Differing kinds of structures of action are found in society, depending on the kinds of resources involved in actions, the kinds of actions taken, and the contexts within which the actions are taken. (34)
Here is the legend for the diagram:
|1. Private actions
2. Exchange relations
4. Disjoint authority relations
5. Conjoint authority relations
6. Relations of trust
|7. Disjoint authority systems
8. Conjoint authority systems
9. Systems of trust, collective behavior
10. Norm-generating structures
11. Collective-decision structures
The regions of the diagram are organized into a number of higher-order groups:
A. Purposive action
B. Transfer of rights or resources
C. Unilateral transfer
D. Rights to control action
E. System of relations
F. Events with consequences for many
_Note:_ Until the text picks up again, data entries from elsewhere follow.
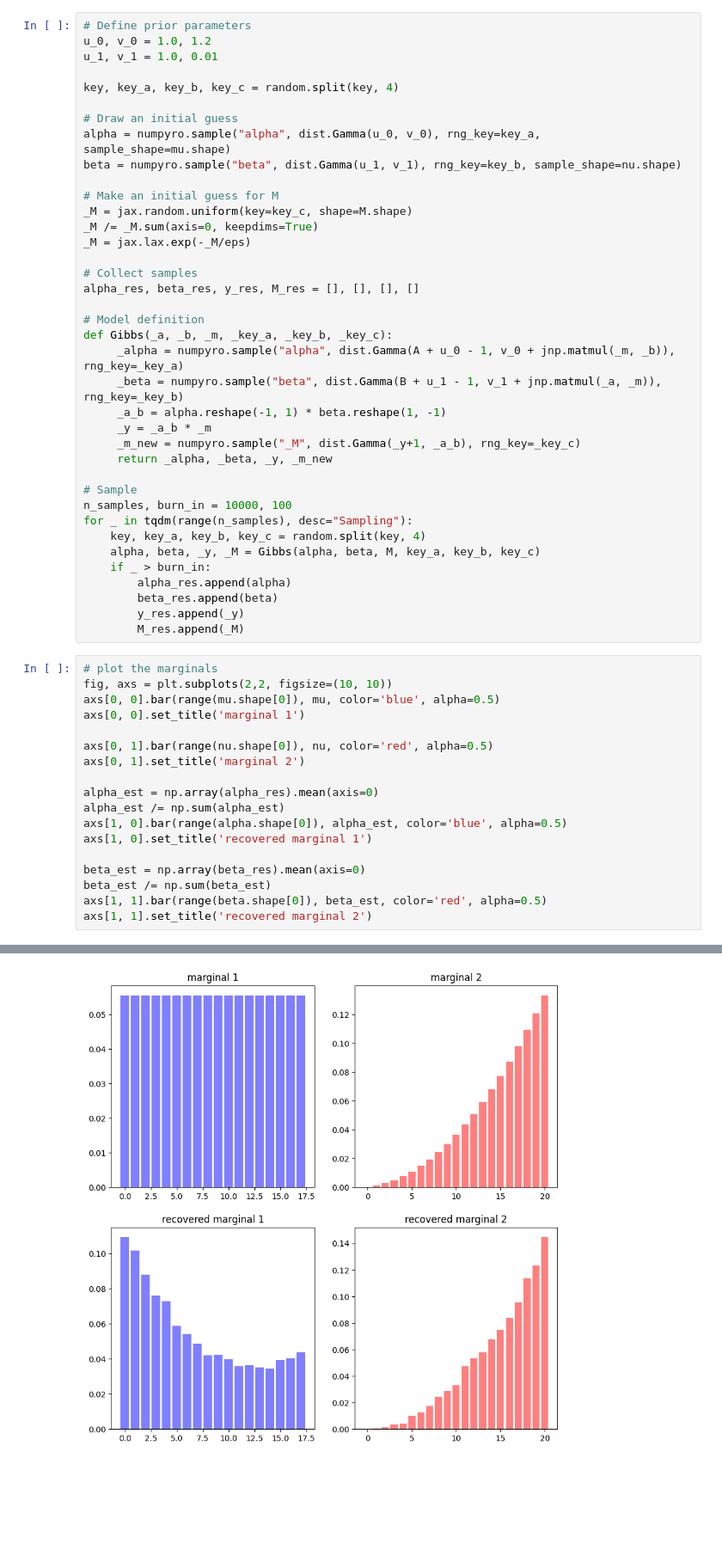
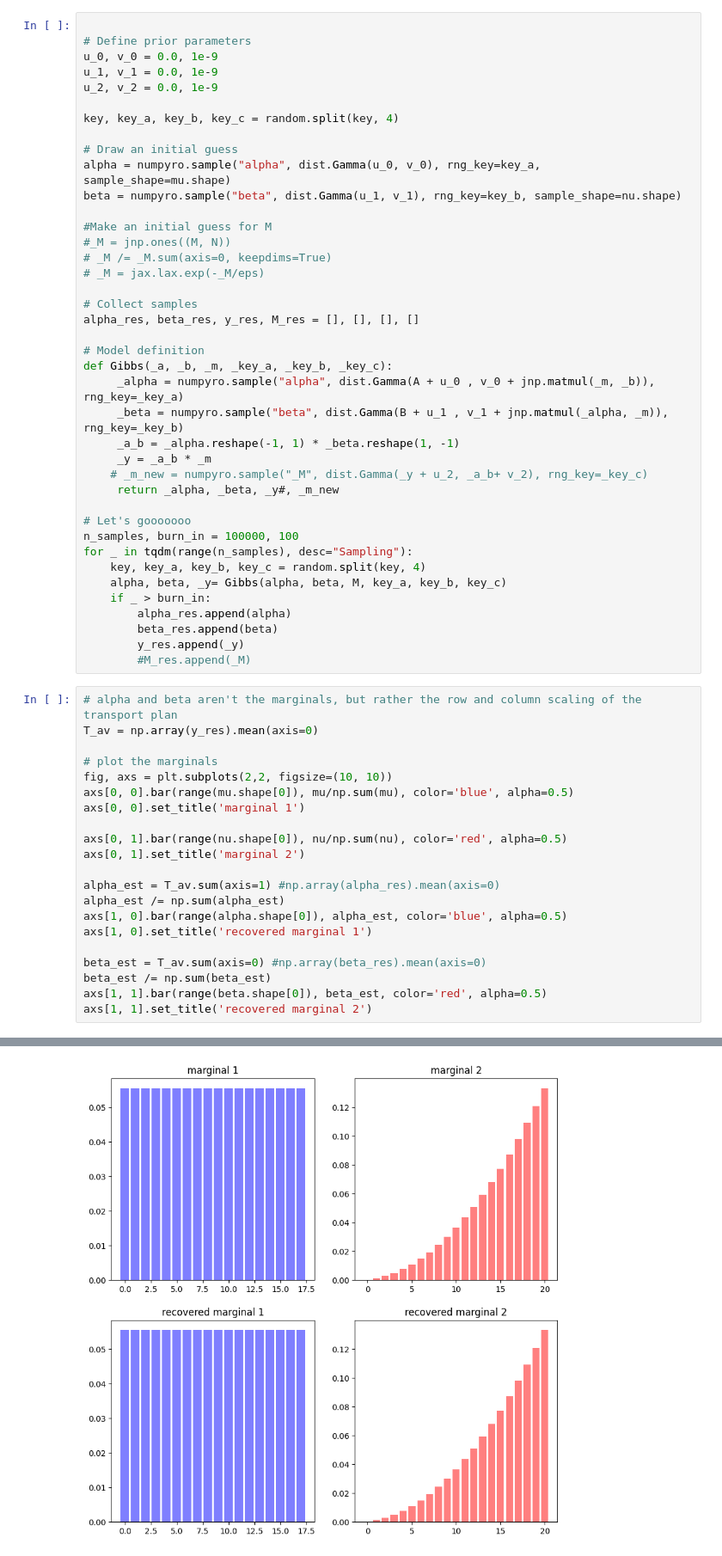
Before and after one commit to ThGaskin/inverse-optimal-transport, a Jupyter notebook: Gibbs.ipynb, the cells around one changed output, grey strips where cells are left out. Shown: that part at 86% size. Drawn from its saved outputs; the diff is of its cells as text; blank space fills up the shorter version.

```diff
--- a/Gibbs.ipynb
+++ b/Gibbs.ipynb
@@ -41,9 +48,11 @@ A, B = T.sum(axis=1), T.sum(axis=0)
 # exp(-C/epsilon)
 M = jax.lax.exp(-C/eps)
 # %%
+
 # Define prior parameters
-u_0, v_0 = 1.0, 1.2
-u_1, v_1 = 1.0, 0.01
+u_0, v_0 = 0.0, 1e-9
+u_1, v_1 = 0.0, 1e-9
+u_2, v_2 = 0.0, 1e-9
 
 key, key_a, key_b, key_c = random.split(key, 4)
 
@@ -51,52 +60,55 @@ key, key_a, key_b, key_c = random.split(key, 4)
 alpha = numpyro.sample("alpha", dist.Gamma(u_0, v_0), rng_key=key_a, sample_shape=mu.shape)
 beta = numpyro.sample("beta", dist.Gamma(u_1, v_1), rng_key=key_b, sample_shape=nu.shape)
 
-# Make an initial guess for M
-_M = jax.random.uniform(key=key_c, shape=M.shape)
-_M /= _M.sum(axis=0, keepdims=True)
-_M = jax.lax.exp(-_M/eps)
+#Make an initial guess for M
+#_M = jnp.ones((M, N))
+# _M /= _M.sum(axis=0, keepdims=True)
+# _M = jax.lax.exp(-_M/eps)
 
 # Collect samples
 alpha_res, beta_res, y_res, M_res = [], [], [], []
 
 # Model definition
 def Gibbs(_a, _b, _m, _key_a, _key_b, _key_c):
-     _alpha = numpyro.sample("alpha", dist.Gamma(A + u_0 - 1, v_0 + jnp.matmul(_m, _b)), rng_key=_key_a)
-     _beta = numpyro.sample("beta", dist.Gamma(B + u_1 - 1, v_1 + jnp.matmul(_a, _m)), rng_key=_key_b)
-     _a_b = alpha.reshape(-1, 1) * beta.reshape(1, -1)
+     _alpha = numpyro.sample("alpha", dist.Gamma(A + u_0 , v_0 + jnp.matmul(_m, _b)), rng_key=_key_a)
+     _beta = numpyro.sample("beta", dist.Gamma(B + u_1 , v_1 + jnp.matmul(_alpha, _m)), rng_key=_key_b)
+     _a_b = _alpha.reshape(-1, 1) * _beta.reshape(1, -1)
      _y = _a_b * _m
-     _m_new = numpyro.sample("_M", dist.Gamma(_y+1, _a_b), rng_key=_key_c)
-     return _alpha, _beta, _y, _m_new
+    # _m_new = numpyro.sample("_M", dist.Gamma(_y + u_2, _a_b+ v_2), rng_key=_key_c)
+     return _alpha, _beta, _y#, _m_new
 
-# Sample
-n_samples, burn_in = 10000, 100
+# Let's gooooooo
+n_samples, burn_in = 100000, 100
 for _ in tqdm(range(n_samples), desc="Sampling"):
     key, key_a, key_b, key_c = random.split(key, 4)
-    alpha, beta, _y, _M = Gibbs(alpha, beta, M, key_a, key_b, key_c)
+    alpha, beta, _y= Gibbs(alpha, beta, M, key_a, key_b, key_c)
     if _ > burn_in:
         alpha_res.append(alpha)
         beta_res.append(beta)
         y_res.append(_y)
-        M_res.append(_M)
+        #M_res.append(_M)
 # %%
+# alpha and beta aren't the marginals, but rather the row and column scaling of the transport plan
+T_av = np.array(y_res).mean(axis=0)
+
 # plot the marginals
 fig, axs = plt.subplots(2,2, figsize=(10, 10))
-axs[0, 0].bar(range(mu.shape[0]), mu, color='blue', alpha=0.5)
+axs[0, 0].bar(range(mu.shape[0]), mu/np.sum(mu), color='blue', alpha=0.5)
 axs[0, 0].set_title('marginal 1')
 
-axs[0, 1].bar(range(nu.shape[0]), nu, color='red', alpha=0.5)
+axs[0, 1].bar(range(nu.shape[0]), nu/np.sum(nu), color='red', alpha=0.5)
 axs[0, 1].set_title('marginal 2')
 
-alpha_est = np.array(alpha_res).mean(axis=0)
+alpha_est = T_av.sum(axis=1) #np.array(alpha_res).mean(axis=0)
 alpha_est /= np.sum(alpha_est)
 axs[1, 0].bar(range(alpha.shape[0]), alpha_est, color='blue', alpha=0.5)
 axs[1, 0].set_title('recovered marginal 1')
 
-beta_est = np.array(beta_res).mean(axis=0)
+beta_est = T_av.sum(axis=0) #np.array(beta_res).mean(axis=0)
 beta_est /= np.sum(beta_est)
 axs[1, 1].bar(range(beta.shape[0]), beta_est, color='red', alpha=0.5)
 axs[1, 1].set_title('recovered marginal 2')
 # %% [output]
 Text(0.5, 1.0, 'recovered marginal 2')
-[figure, old version]
+[figure, new version]
 # %%
```
Also changed, not shown: parts of 5 cells of this notebook.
For example, social events falling in zone 8 have these distinguishing characteristics: they involve a transfer of rights to control action, shifting through unilateral transfer within an existing system of relations. An example might include a party to divorce who surrenders his or her right to control whether the child is moved to another state. This would be a unilateral transfer of control from one party to the other party. Events in zone 7 differ from those in zone 8 only in that they do not reflect unilateral transfer. The same example can be adjusted to a zone 7 case by stipulating that both parties must agree to the transfer of control of the child’s residence.
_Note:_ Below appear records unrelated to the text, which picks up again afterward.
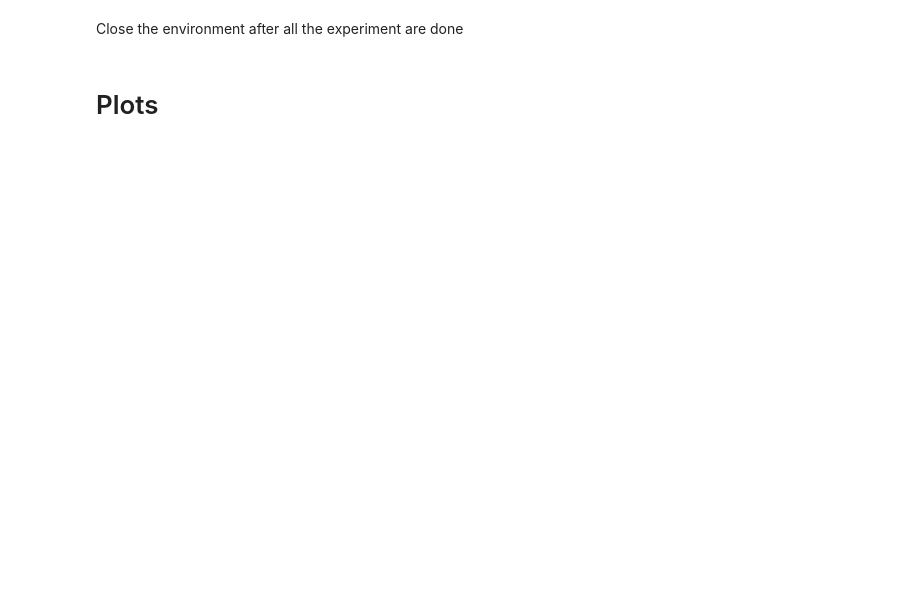
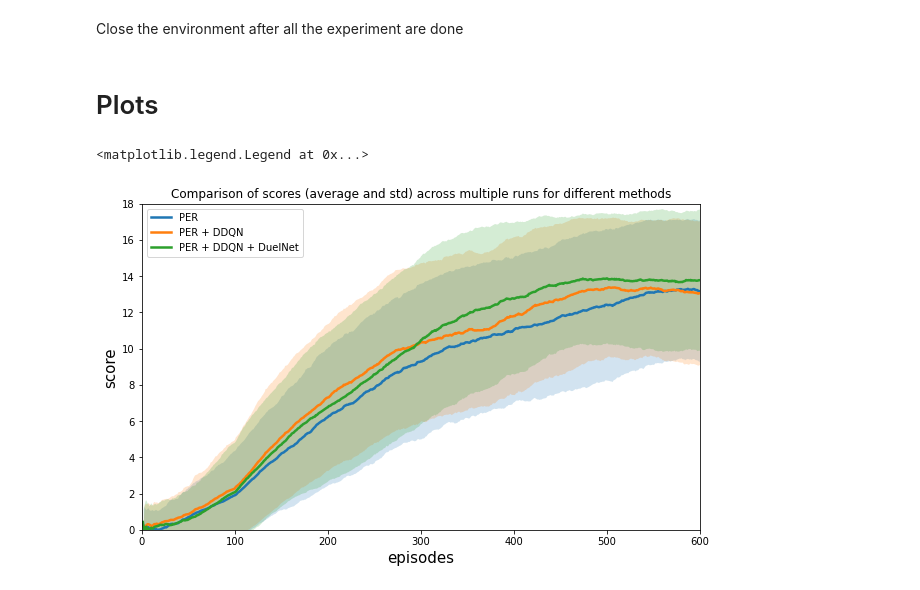
Before and after one commit to syadegari/rl_projects, a Jupyter notebook: dqn/report.ipynb, the cells around one changed output. Cells and saved outputs as stored; diff of their text form; code cells hidden in the pictures; blank space fills up the shorter version.

```diff
--- a/dqn/report.ipynb
+++ b/dqn/report.ipynb
@@ -85,0 +95,54 @@ import matplotlib.pyplot as plt
+# %%
+with open('case1_scores.json') as f:
+    case1_scores = json.load(f)
+
+with open('case2_scores.json') as f:
+    case2_scores = json.load(f)
+
+with open('case3_scores.json') as f:
+    case3_scores = json.load(f)
+# %%
+from typing import Tuple
+
+
+def load_and_pad(filepath, max_episodes=600) -> np.ndarray:
+    with open(filepath) as f:
+        arr = json.load(f)
+
+    arr1 = np.full((len(arr), max_episodes), np.nan)
+    for idx, data in enumerate(arr):
+        arr1[idx, : len(data)] = data
+
+    return arr1
+
+def sm_curves(arr: np.ndarray, window=100) -> Tuple[np.ndarray, np.ndarray]:
+    sm_mean = pd.DataFrame(arr.T).rolling(window, min_periods=1).mean().values.mean(axis=1)
+    sm_std = pd.DataFrame(arr.T).rolling(window, min_periods=1).std().values.mean(axis=1)
+    # sm_mean = pd.DataFrame(arr.T).rolling(window, min_periods=1).mean().mean(axis=1)
+    # sm_std = pd.DataFrame(arr.T).rolling(window, min_periods=1).std().mean(axis=1)
+    return sm_mean, sm_std
+
+sm_mean1, sm_std1 = sm_curves(load_and_pad('case1_scores.json'))
+sm_mean2, sm_std2 = sm_curves(load_and_pad('case2_scores.json'))
+sm_mean3, sm_std3 = sm_curves(load_and_pad('case3_scores.json'))
+
+def plot_helper(ax, sm_mean: np.ndarray, sm_std: np.ndarray, label: str) -> None:
+    ax.plot(x, sm_mean, lw=2.5, label=label)
+    ax.fill_between(x, sm_mean - sm_std, sm_mean + sm_std, alpha=0.2)
+
+x = np.arange(1, 601)
+_, ax = plt.subplots(figsize=(10, 6))
+
+plot_helper(ax, sm_mean1, sm_std1, 'PER')
+plot_helper(ax, sm_mean2, sm_std2, 'PER + DDQN')
+plot_helper(ax, sm_mean3, sm_std3, 'PER + DDQN + DuelNet')
+
+ax.set_xlim(0, 600)
+ax.set_ylim(0, 18)
+ax.set_xlabel('episodes', fontsize=15)
+ax.set_ylabel('score', fontsize=15)
+ax.set_title('Comparison of scores (average and std) across multiple runs for different methods')
+ax.legend(loc=2)
+# %% [output]
+<matplotlib.legend.Legend at 0x...>
+[figure, added]
```
Also changed, not shown: parts of 10 cells of this notebook.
It is interesting to observe that the whole diagram takes place within the domain of purposive action (A). This illustrates Coleman’s fundamental presupposition about the social world: that social outcomes result from purposive, intentional actions by individuals. If we imagined that religious rituals were purely performative, serving as expressions of inner spiritual experience — we would find that these “social events” have no place in this diagram. Likewise, if we thought that there is an important role for emotion, solidarity, hatred, or love in the social world — we would find that actions and phenomena involving these factors would have no place in the diagram.
It would be interesting to attempt to populate a more complex diagram with an initial structure something like this:
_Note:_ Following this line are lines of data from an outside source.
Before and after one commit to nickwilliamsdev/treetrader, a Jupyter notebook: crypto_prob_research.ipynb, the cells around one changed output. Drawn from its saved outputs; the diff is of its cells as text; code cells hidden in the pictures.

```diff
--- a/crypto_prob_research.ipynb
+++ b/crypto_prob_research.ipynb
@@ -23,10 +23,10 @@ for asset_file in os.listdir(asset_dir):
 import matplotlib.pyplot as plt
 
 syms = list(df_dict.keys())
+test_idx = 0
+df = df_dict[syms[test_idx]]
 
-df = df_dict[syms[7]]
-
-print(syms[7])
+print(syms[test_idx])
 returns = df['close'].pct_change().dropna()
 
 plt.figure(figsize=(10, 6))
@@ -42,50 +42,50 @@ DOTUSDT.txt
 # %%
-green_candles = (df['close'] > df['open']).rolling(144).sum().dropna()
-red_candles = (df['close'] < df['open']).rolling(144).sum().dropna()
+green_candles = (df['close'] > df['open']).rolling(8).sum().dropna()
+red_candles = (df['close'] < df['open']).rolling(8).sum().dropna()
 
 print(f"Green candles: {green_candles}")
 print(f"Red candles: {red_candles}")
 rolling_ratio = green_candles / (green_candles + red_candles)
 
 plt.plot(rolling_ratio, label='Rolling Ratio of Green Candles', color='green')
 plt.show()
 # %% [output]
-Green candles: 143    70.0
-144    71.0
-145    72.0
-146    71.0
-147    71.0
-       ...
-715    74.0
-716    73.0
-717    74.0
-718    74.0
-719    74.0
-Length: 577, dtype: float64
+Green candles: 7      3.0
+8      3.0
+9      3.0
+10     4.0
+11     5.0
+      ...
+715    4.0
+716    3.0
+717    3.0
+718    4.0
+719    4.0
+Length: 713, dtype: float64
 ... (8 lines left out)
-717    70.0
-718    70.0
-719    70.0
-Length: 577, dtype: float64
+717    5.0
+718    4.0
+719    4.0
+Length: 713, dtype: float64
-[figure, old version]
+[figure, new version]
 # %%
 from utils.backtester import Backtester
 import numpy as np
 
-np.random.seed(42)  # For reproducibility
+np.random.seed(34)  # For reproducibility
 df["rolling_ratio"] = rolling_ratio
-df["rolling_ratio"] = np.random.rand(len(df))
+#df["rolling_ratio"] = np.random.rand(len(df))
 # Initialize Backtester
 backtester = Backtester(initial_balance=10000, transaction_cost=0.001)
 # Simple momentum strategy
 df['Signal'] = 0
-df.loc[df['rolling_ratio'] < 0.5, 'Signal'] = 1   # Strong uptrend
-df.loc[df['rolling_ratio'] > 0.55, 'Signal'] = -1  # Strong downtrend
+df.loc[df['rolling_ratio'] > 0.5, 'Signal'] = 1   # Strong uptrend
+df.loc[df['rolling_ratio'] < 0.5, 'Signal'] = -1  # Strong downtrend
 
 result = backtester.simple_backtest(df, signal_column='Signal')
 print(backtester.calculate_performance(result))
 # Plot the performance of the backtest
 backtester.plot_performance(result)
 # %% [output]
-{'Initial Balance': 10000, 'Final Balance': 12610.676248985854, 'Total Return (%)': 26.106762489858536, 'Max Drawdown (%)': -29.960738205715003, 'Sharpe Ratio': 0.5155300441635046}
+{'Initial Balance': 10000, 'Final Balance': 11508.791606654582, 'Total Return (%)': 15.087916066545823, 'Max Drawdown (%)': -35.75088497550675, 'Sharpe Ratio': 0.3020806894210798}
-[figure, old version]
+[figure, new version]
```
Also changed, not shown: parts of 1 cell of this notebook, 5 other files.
Would this modified scheme give a different orientation to the “sociological imaginary”? Might we imagine that the theories of important intersectional figures like Bourdieu, Tilly, or Foucault might fall in the intersection of all three circles? Would episodes of contentious politics involve actions that are purposive, emotive, and performative? Is there any reason (parsimony, perhaps) to attempt to reduce emotion and performance to a different kind of purpose? Or it is better to honestly recognize the diversity of kinds of action and motivation? My inclination is to think that Coleman’s choice here reflects “rational choice fundamentalism” — the idea that ultimately all human actions are driven by a calculation of consequences. And this assumption seems unjustified.